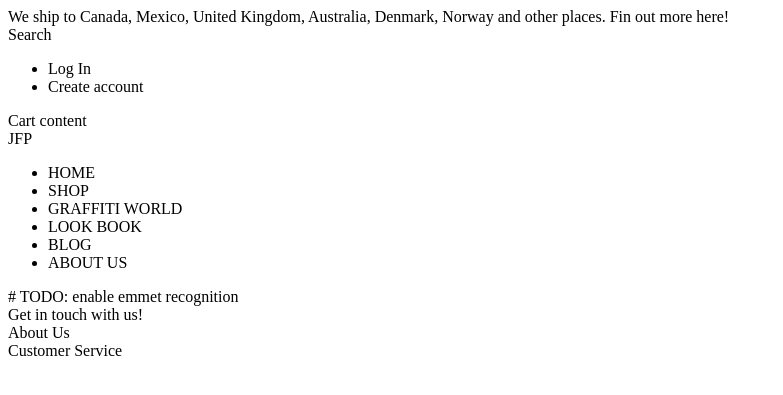
After one commit to Jasonlo-tw/jfpcp, a Rails app: page / in a window 1280 px wide. The commit adds this page. Shown: the top 395 px of the page, without its empty margins (0-783 px from the left). Run offline with Rails 7, Linux system fonts and the light colour scheme; style sheets or scripts are compiled from the project's sources.

Commit message:
write view layout with placeholders

```diff
--- /dev/null
+++ b/app/assets/javascripts/pages.coffee
@@ -0,0 +1,3 @@
+# Place all the behaviors and hooks related to the matching controller here.
+# All this logic will automatically be available in application.js.
+# You can use CoffeeScript in this file: http://coffeescript.org/
--- /dev/null
+++ b/app/assets/stylesheets/pages.scss
@@ -0,0 +1,3 @@
+// Place all the styles related to the pages controller here.
+// They will automatically be included in application.css.
+// You can use Sass (SCSS) here: http://sass-lang.com/
--- /dev/null
+++ b/app/controllers/pages_controller.rb
@@ -0,0 +1,2 @@
+class PagesController < ApplicationController
+end
--- /dev/null
+++ b/app/helpers/pages_helper.rb
@@ -0,0 +1,2 @@
+module PagesHelper
+end
--- a/app/views/layouts/application.html.erb
+++ b/app/views/layouts/application.html.erb
@@ -9,6 +9,36 @@
   </head>
 
   <body>
+    <div class="shipment-announcement">
+    We ship to Canada, Mexico, United Kingdom, Australia, Denmark, Norway and other places. Fin out more here!
+    </div>
+
+    <div class="util-wrapper">
+      <div id="search">Search</div>
+      <div id="account">
+        <ul>
+          <li>Log In</li>
+          <li>Create account</li>
+        </ul>
+      </div>
+      <div id="cart">Cart content</div>
+    </div>
+
+    <div class="brand-logo">
+    JFP
+    </div>
+
+    <div class="nav-bar">
+      <ul>
+        <li>HOME</li>
+        <li>SHOP</li>
+        <li>GRAFFITI WORLD</li>
+        <li>LOOK BOOK</li>
+        <li>BLOG</li>
+        <li>ABOUT US</li>
+      </ul>
+
+    </div>
 
 
 	<%= yield %>
@@ -17,5 +47,19 @@
 
 
   <footer>
+    <div id="get-in-touch" class="footer-title">
+    Get in touch with us!
+    </div>
+
+    <div id="about-us" class="footer-title">
+    About Us
+    </div>
+
+    <div id="customer-service" class="footer-title">
+    Customer Service
+    </div>
   </footer>
+
+
+
 </html>
--- /dev/null
+++ b/app/views/pages/home.html.erb
@@ -0,0 +1 @@
+# TODO: enable emmet recognition
--- a/config/routes.rb
+++ b/config/routes.rb
@@ -5,6 +5,19 @@ Rails.application.routes.draw do
 
 
   root 'pages#home' # use vue for search functionality on layout
+
+  # Static pages
+  resources :pages do
+    get :about_us
+    get :graffiti_world
+    get :faqs # use Vue here
+    get :delivery_region
+    get :contact_us
+    get :return
+    get :privacy_policy
+    get :terms_of_use
+    get :dealer_list
+  end
 
   # Account utility
   resources :account do
@@ -27,18 +40,7 @@ Rails.application.routes.draw do
 
   end
 
-  # Static pages
-  resources :pages do
-    get :about_us
-    get :graffiti_world
-    get :faqs # use Vue here
-    get :delivery_region
-    get :contact_us
-    get :return
-    get :privacy_policy
-    get :terms_of_use
-    get :dealer_list
-  end
+
 
   # Blog pages, essentially static (or generated with editor?)
   # TODO: blog editor?
```
Also changed, not shown: test/controllers/pages_controller_test.rb (added, +7 -0 lines).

#### What to produce
Whenever a line above has the word "html" in it, copy that line.

#### Exercise output
--- a/app/views/layouts/application.html.erb
+++ b/app/views/layouts/application.html.erb
 </html>
+++ b/app/views/pages/home.html.erb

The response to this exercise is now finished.